- Required action: Only the text of the records, copied exactly, is wanted; no pictures.

Content starts

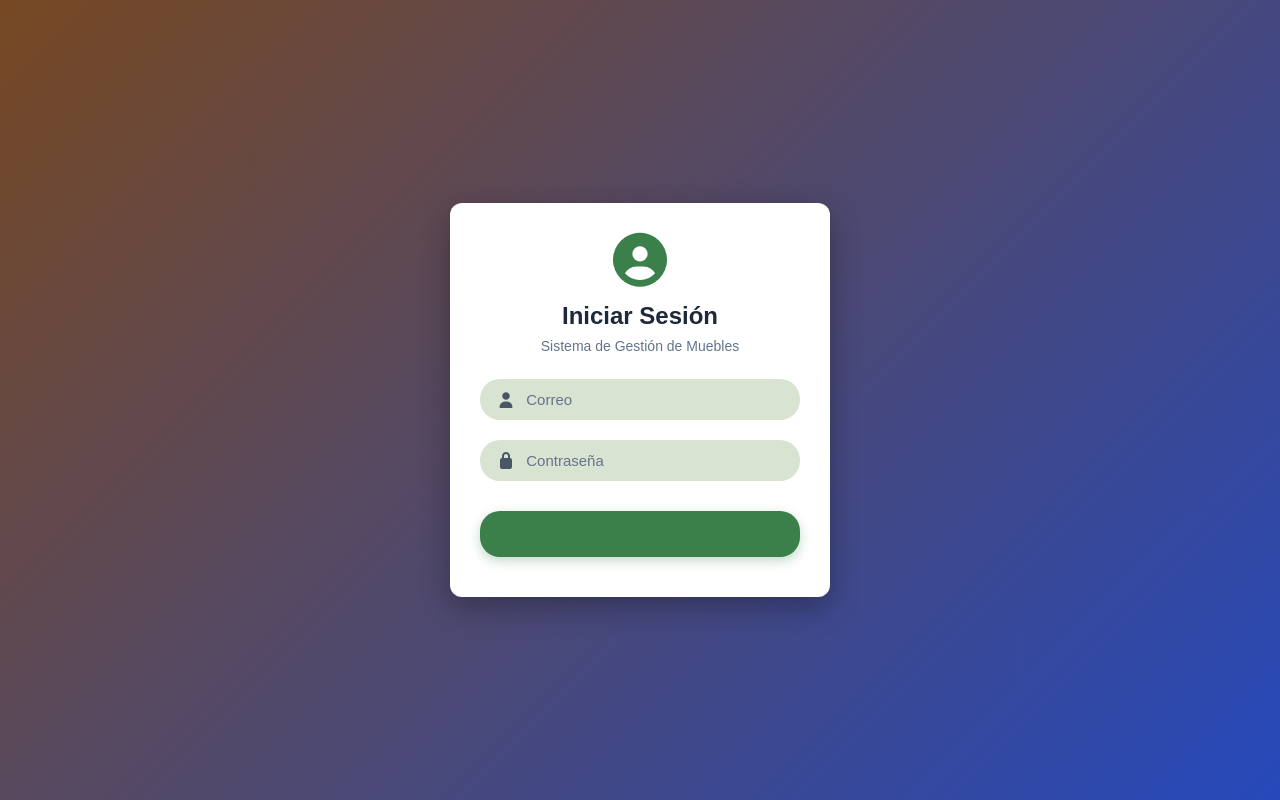
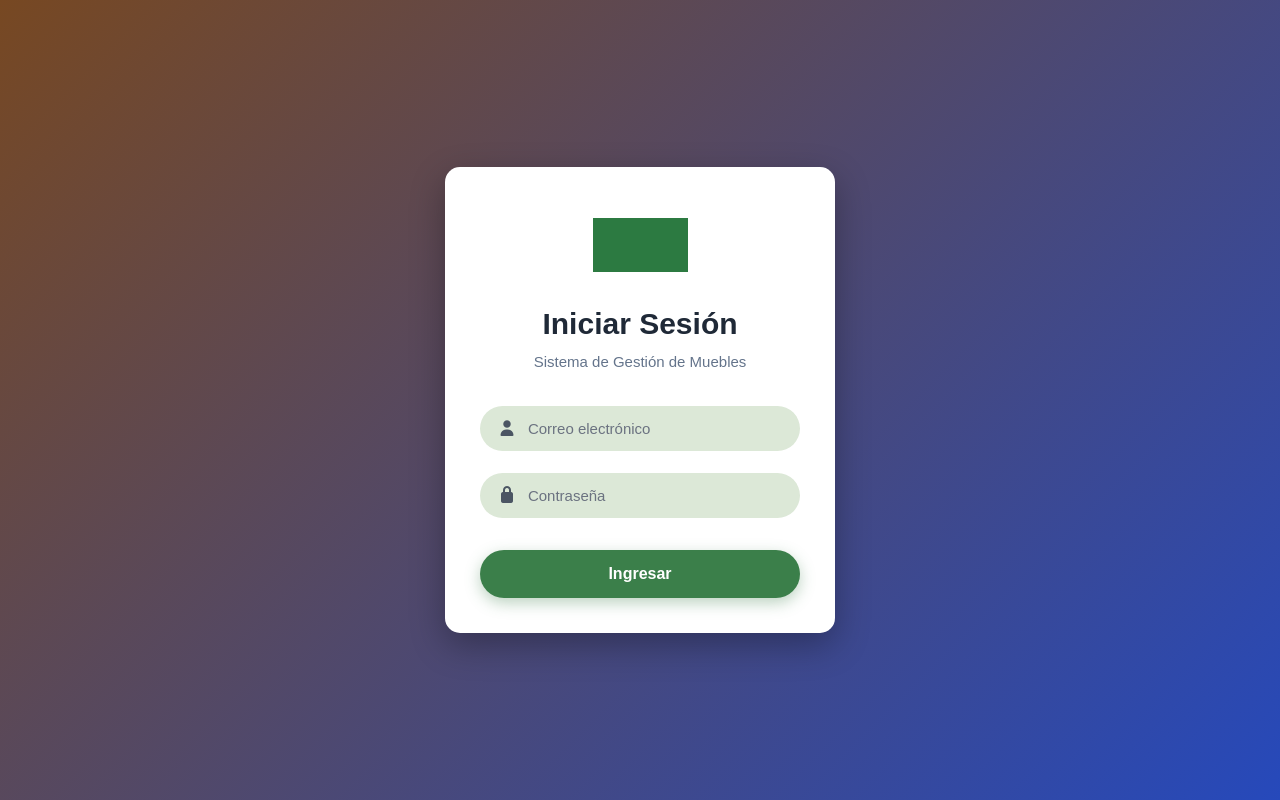
Before and after one commit to wilmerpvl/TESIS, a React (Vite) app in the folder frontend-react/: page /login in a window 1280 px wide. Built offline with nearby package versions, Linux system fonts and the light colour scheme.

Commit message:
Mejora de Login
Se mejoro Login

```diff
--- a/frontend-react/src/css/login.css
+++ b/frontend-react/src/css/login.css
@@ -1,104 +1,183 @@
-.overlay {
-    width: 100%;
-    height: 100vh;
-    display: flex;
-    justify-content: center;
-    align-items: center;
-    background: linear-gradient(135deg, #774822, #2649bb);
+*{
+    margin:0;
+    padding:0;
+    box-sizing:border-box;
 }
 
-.login-box {
-    width: 380px;
-    background: #ffffff;
-    border-radius: 12px;
-    overflow: hidden;
-    box-shadow: 0 10px 30px rgba(0, 0, 0, .3);
+.overlay{
+    width:100%;
+    height:100vh;
+    display:flex;
+    justify-content:center;
+    align-items:center;
+
+    background:linear-gradient(135deg,#774822 0%,#2649bb 100%);
 }
 
-.top-icon-box {
-    padding-top: 30px;
-    padding-bottom: 5px;
-    text-align: center;
+.login-box{
+    width:390px;
+    background:#ffffff;
+    border-radius:15px;
+    overflow:hidden;
+
+    box-shadow:0 12px 35px rgba(0,0,0,.30);
 }
 
-.top-icon-box i {
-    font-size: 54px;
-    color: #3b7f4a;
+.top-icon-box{
+    display:flex;
+    justify-content:center;
+    align-items:center;
+
+    padding-top:30px;
+    padding-bottom:15px;
 }
 
-.login-content {
-    padding: 0 30px 35px 30px;
-    text-align: center;
+.user-icon{
+
+    width:95px;
+    height:95px;
+    object-fit:contain;
+
+    /* Convierte el azul en verde */
+
+    filter: brightness(0)
+            saturate(100%)
+            invert(40%)
+            sepia(22%)
+            saturate(1180%)
+            hue-rotate(84deg)
+            brightness(92%)
+            contrast(90%);
 }
 
-.login-content h2 {
-    margin-top: 10px;
-    margin-bottom: 8px;
-    font-size: 24px;
-    color: #1e293b;
-    font-weight: 700;
+.login-content{
+
+    padding:0 35px 35px;
+
+    text-align:center;
 }
 
-.login-content p.subtitle {
-    margin-top: 0;
-    margin-bottom: 25px;
-    font-size: 14px;
-    color: #64748b;
+.login-content h2{
+
+    font-size:30px;
+    font-weight:700;
+
+    color:#1f2937;
+
+    margin-bottom:10px;
 }
 
-.input-group {
-    display: flex;
-    align-items: center;
-    background: #d8e3d2;
-    border-radius: 20px;
-    margin-bottom: 20px;
-    padding: 12px 18px;
+.subtitle{
+
+    color:#64748b;
+
+    font-size:15px;
+
+    margin-bottom:32px;
+
+    line-height:1.5;
 }
 
-.input-group i {
-    margin-right: 12px;
-    color: #4a5568;
-    font-size: 16px;
-    width: 18px;
-    text-align: center;
+.input-group{
+
+    display:flex;
+    align-items:center;
+
+    background:#dce8d7;
+
+    border-radius:30px;
+
+    padding:14px 18px;
+
+    margin-bottom:22px;
+
+    transition:.25s;
 }
 
-.input-group input {
-    border: none;
-    outline: none;
-    background: none;
-    width: 100%;
-    font-size: 15px;
-    color: #1e293b;
+.input-group:focus-within{
+
+    background:#e8f4e4;
+
+    box-shadow:0 0 0 2px rgba(59,127,74,.25);
 }
 
-.input-group input::placeholder {
-    color: #64748b;
+.input-group i{
+
+    width:20px;
+
+    font-size:16px;
+
+    color:#4b5563;
+
+    margin-right:12px;
 }
 
-.login-btn {
-    width: 100%;
-    padding: 14px;
-    background-color: #3b7f4a;
-    color: #3b7f4a;
-    border: none;
-    border-radius: 20px;
-    font-size: 16px;
-    font-weight: bold;
-    cursor: pointer;
-    margin-top: 10px;
-    margin-bottom: 5px;
-    box-shadow: 0 4px 12px rgba(59, 127, 74, 0.3);
-    transition: background-color 0.2s ease;
+.input-group input{
+
+    width:100%;
+
+    border:none;
+
+    outline:none;
+
+    background:transparent;
+
+    font-size:15px;
+
+    color:#1f2937;
 }
 
-.login-btn:hover {
-    background-color: #2f5d44;
+.input-group input::placeholder{
+
+    color:#6b7280;
 }
 
-#error {
-    color: #ef4444;
-    font-size: 13px;
-    font-weight: 600;
-    margin-top: 12px;
+.login-btn{
+
+    width:100%;
+
+    padding:15px;
+
+    border:none;
+
+    border-radius:30px;
+
+    background:#3b7f4a;
+
+    color:#ffffff;
+
+    font-size:16px;
+
+    font-weight:600;
+
+    cursor:pointer;
+
+    margin-top:10px;
+
+    transition:.25s;
+
+    box-shadow:0 5px 15px rgba(59,127,74,.35);
 }
+
+.login-btn:hover{
+
+    background:#2f6540;
+
+    transform:translateY(-2px);
+}
+
+.login-btn:active{
+
+    transform:scale(.98);
+}
+
+#error{
+
+    margin-top:18px;
+
+    color:#ef4444;
+
+    font-size:14px;
+
+    font-weight:600;
+}
--- a/frontend-react/src/pages/login.jsx
+++ b/frontend-react/src/pages/login.jsx
@@ -2,6 +2,8 @@ import { useState } from "react";
 import { useNavigate } from "react-router-dom";
 import { useAuth } from "../context/AuthContext";
 import api from "../services/api";
+
+import usuario from "../assets/usuario.png";
 
 import "../css/login.css";
 
@@ -31,7 +33,8 @@ function Login() {
             navigate("/");
         } catch (err) {
             setError(
-                err.response?.data?.mensaje || "Error al conectar con el servidor"
+                err.response?.data?.mensaje ||
+                "Error al conectar con el servidor"
             );
         }
     };
@@ -39,40 +42,55 @@ function Login() {
     return (
         <div className="overlay">
             <div className="login-box">
-                {/* Ícono de inicio de sesión en lugar de la imagen de cocina */}
+
                 <div className="top-icon-box">
-                    <i className="fa fa-user-circle"></i>
+                    <img
+                        src={usuario}
+                        alt="Usuario"
+                        className="user-icon"
+                    />
                 </div>
 
                 <div className="login-content">
+
                     <h2>Iniciar Sesión</h2>
+
                     <p className="subtitle">
                         Sistema de Gestión de Muebles
                     </p>
 
                     <div className="input-group">
                         <i className="fa fa-user"></i>
+
                         <input
                             type="email"
-                            placeholder="Correo"
+                            placeholder="Correo electrónico"
                             value={email}
                             onChange={(e) => setEmail(e.target.value)}
-                            onKeyDown={(e) => e.key === "Enter" && login()}
+                            onKeyDown={(e) =>
+                                e.key === "Enter" && login()
+                            }
                         />
                     </div>
 
                     <div className="input-group">
                         <i className="fa fa-lock"></i>
+
                         <input
                             type="password"
                             placeholder="Contraseña"
                             value={password}
                             onChange={(e) => setPassword(e.target.value)}
-                            onKeyDown={(e) => e.key === "Enter" && login()}
+                            onKeyDown={(e) =>
+                                e.key === "Enter" && login()
+                            }
                         />
                     </div>
 
-                    <button className="login-btn" onClick={login}>
+                    <button
+                        className="login-btn"
+                        onClick={login}
+                    >
                         Ingresar
                     </button>
 
@@ -81,7 +99,9 @@ function Login() {
                             {error}
                         </p>
                     )}
+
                 </div>
+
             </div>
         </div>
     );
```
Also changed, not shown: frontend-react/src/assets/usuario.png (added).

Content ends

- Solution to this exercise:
Before and after one commit to wilmerpvl/TESIS, a React (Vite) app in the folder frontend-react/: page /login in a window 1280 px wide. Built offline with nearby package versions, Linux system fonts and the light colour scheme.

Commit message:
Mejora de Login
Se mejoro Login

```diff
--- a/frontend-react/src/css/login.css
+++ b/frontend-react/src/css/login.css
@@ -1,104 +1,183 @@
-.overlay {
-    width: 100%;
-    height: 100vh;
-    display: flex;
-    justify-content: center;
-    align-items: center;
-    background: linear-gradient(135deg, #774822, #2649bb);
+*{
+    margin:0;
+    padding:0;
+    box-sizing:border-box;
 }
 
-.login-box {
-    width: 380px;
-    background: #ffffff;
-    border-radius: 12px;
-    overflow: hidden;
-    box-shadow: 0 10px 30px rgba(0, 0, 0, .3);
+.overlay{
+    width:100%;
+    height:100vh;
+    display:flex;
+    justify-content:center;
+    align-items:center;
+
+    background:linear-gradient(135deg,#774822 0%,#2649bb 100%);
 }
 
-.top-icon-box {
-    padding-top: 30px;
-    padding-bottom: 5px;
-    text-align: center;
+.login-box{
+    width:390px;
+    background:#ffffff;
+    border-radius:15px;
+    overflow:hidden;
+
+    box-shadow:0 12px 35px rgba(0,0,0,.30);
 }
 
-.top-icon-box i {
-    font-size: 54px;
-    color: #3b7f4a;
+.top-icon-box{
+    display:flex;
+    justify-content:center;
+    align-items:center;
+
+    padding-top:30px;
+    padding-bottom:15px;
 }
 
-.login-content {
-    padding: 0 30px 35px 30px;
-    text-align: center;
+.user-icon{
+
+    width:95px;
+    height:95px;
+    object-fit:contain;
+
+    /* Convierte el azul en verde */
+
+    filter: brightness(0)
+            saturate(100%)
+            invert(40%)
+            sepia(22%)
+            saturate(1180%)
+            hue-rotate(84deg)
+            brightness(92%)
+            contrast(90%);
 }
 
-.login-content h2 {
-    margin-top: 10px;
-    margin-bottom: 8px;
-    font-size: 24px;
-    color: #1e293b;
-    font-weight: 700;
+.login-content{
+
+    padding:0 35px 35px;
+
+    text-align:center;
 }
 
-.login-content p.subtitle {
-    margin-top: 0;
-    margin-bottom: 25px;
-    font-size: 14px;
-    color: #64748b;
+.login-content h2{
+
+    font-size:30px;
+    font-weight:700;
+
+    color:#1f2937;
+
+    margin-bottom:10px;
 }
 
-.input-group {
-    display: flex;
-    align-items: center;
-    background: #d8e3d2;
-    border-radius: 20px;
-    margin-bottom: 20px;
-    padding: 12px 18px;
+.subtitle{
+
+    color:#64748b;
+
+    font-size:15px;
+
+    margin-bottom:32px;
+
+    line-height:1.5;
 }
 
-.input-group i {
-    margin-right: 12px;
-    color: #4a5568;
-    font-size: 16px;
-    width: 18px;
-    text-align: center;
+.input-group{
+
+    display:flex;
+    align-items:center;
+
+    background:#dce8d7;
+
+    border-radius:30px;
+
+    padding:14px 18px;
+
+    margin-bottom:22px;
+
+    transition:.25s;
 }
 
-.input-group input {
-    border: none;
-    outline: none;
-    background: none;
-    width: 100%;
-    font-size: 15px;
-    color: #1e293b;
+.input-group:focus-within{
+
+    background:#e8f4e4;
+
+    box-shadow:0 0 0 2px rgba(59,127,74,.25);
 }
 
-.input-group input::placeholder {
-    color: #64748b;
+.input-group i{
+
+    width:20px;
+
+    font-size:16px;
+
+    color:#4b5563;
+
+    margin-right:12px;
 }
 
-.login-btn {
-    width: 100%;
-    padding: 14px;
-    background-color: #3b7f4a;
-    color: #3b7f4a;
-    border: none;
-    border-radius: 20px;
-    font-size: 16px;
-    font-weight: bold;
-    cursor: pointer;
-    margin-top: 10px;
-    margin-bottom: 5px;
-    box-shadow: 0 4px 12px rgba(59, 127, 74, 0.3);
-    transition: background-color 0.2s ease;
+.input-group input{
+
+    width:100%;
+
+    border:none;
+
+    outline:none;
+
+    background:transparent;
+
+    font-size:15px;
+
+    color:#1f2937;
 }
 
-.login-btn:hover {
-    background-color: #2f5d44;
+.input-group input::placeholder{
+
+    color:#6b7280;
 }
 
-#error {
-    color: #ef4444;
-    font-size: 13px;
-    font-weight: 600;
-    margin-top: 12px;
+.login-btn{
+
+    width:100%;
+
+    padding:15px;
+
+    border:none;
+
+    border-radius:30px;
+
+    background:#3b7f4a;
+
+    color:#ffffff;
+
+    font-size:16px;
+
+    font-weight:600;
+
+    cursor:pointer;
+
+    margin-top:10px;
+
+    transition:.25s;
+
+    box-shadow:0 5px 15px rgba(59,127,74,.35);
 }
+
+.login-btn:hover{
+
+    background:#2f6540;
+
+    transform:translateY(-2px);
+}
+
+.login-btn:active{
+
+    transform:scale(.98);
+}
+
+#error{
+
+    margin-top:18px;
+
+    color:#ef4444;
+
+    font-size:14px;
+
+    font-weight:600;
+}
--- a/frontend-react/src/pages/login.jsx
+++ b/frontend-react/src/pages/login.jsx
@@ -2,6 +2,8 @@ import { useState } from "react";
 import { useNavigate } from "react-router-dom";
 import { useAuth } from "../context/AuthContext";
 import api from "../services/api";
+
+import usuario from "../assets/usuario.png";
 
 import "../css/login.css";
 
@@ -31,7 +33,8 @@ function Login() {
             navigate("/");
         } catch (err) {
             setError(
-                err.response?.data?.mensaje || "Error al conectar con el servidor"
+                err.response?.data?.mensaje ||
+                "Error al conectar con el servidor"
             );
         }
     };
@@ -39,40 +42,55 @@ function Login() {
     return (
         <div className="overlay">
             <div className="login-box">
-                {/* Ícono de inicio de sesión en lugar de la imagen de cocina */}
+
                 <div className="top-icon-box">
-                    <i className="fa fa-user-circle"></i>
+                    <img
+                        src={usuario}
+                        alt="Usuario"
+                        className="user-icon"
+                    />
                 </div>
 
                 <div className="login-content">
+
                     <h2>Iniciar Sesión</h2>
+
                     <p className="subtitle">
                         Sistema de Gestión de Muebles
                     </p>
 
                     <div className="input-group">
                         <i className="fa fa-user"></i>
+
                         <input
                             type="email"
-                            placeholder="Correo"
+                            placeholder="Correo electrónico"
                             value={email}
                             onChange={(e) => setEmail(e.target.value)}
-                            onKeyDown={(e) => e.key === "Enter" && login()}
+                            onKeyDown={(e) =>
+                                e.key === "Enter" && login()
+                            }
                         />
                     </div>
 
                     <div className="input-group">
                         <i className="fa fa-lock"></i>
+
                         <input
                             type="password"
                             placeholder="Contraseña"
                             value={password}
                             onChange={(e) => setPassword(e.target.value)}
-                            onKeyDown={(e) => e.key === "Enter" && login()}
+                            onKeyDown={(e) =>
+                                e.key === "Enter" && login()
+                            }
                         />
                     </div>
 
-                    <button className="login-btn" onClick={login}>
+                    <button
+                        className="login-btn"
+                        onClick={login}
+                    >
                         Ingresar
                     </button>
 
@@ -81,7 +99,9 @@ function Login() {
                             {error}
                         </p>
                     )}
+
                 </div>
+
             </div>
         </div>
     );
```
Also changed, not shown: frontend-react/src/assets/usuario.png (added).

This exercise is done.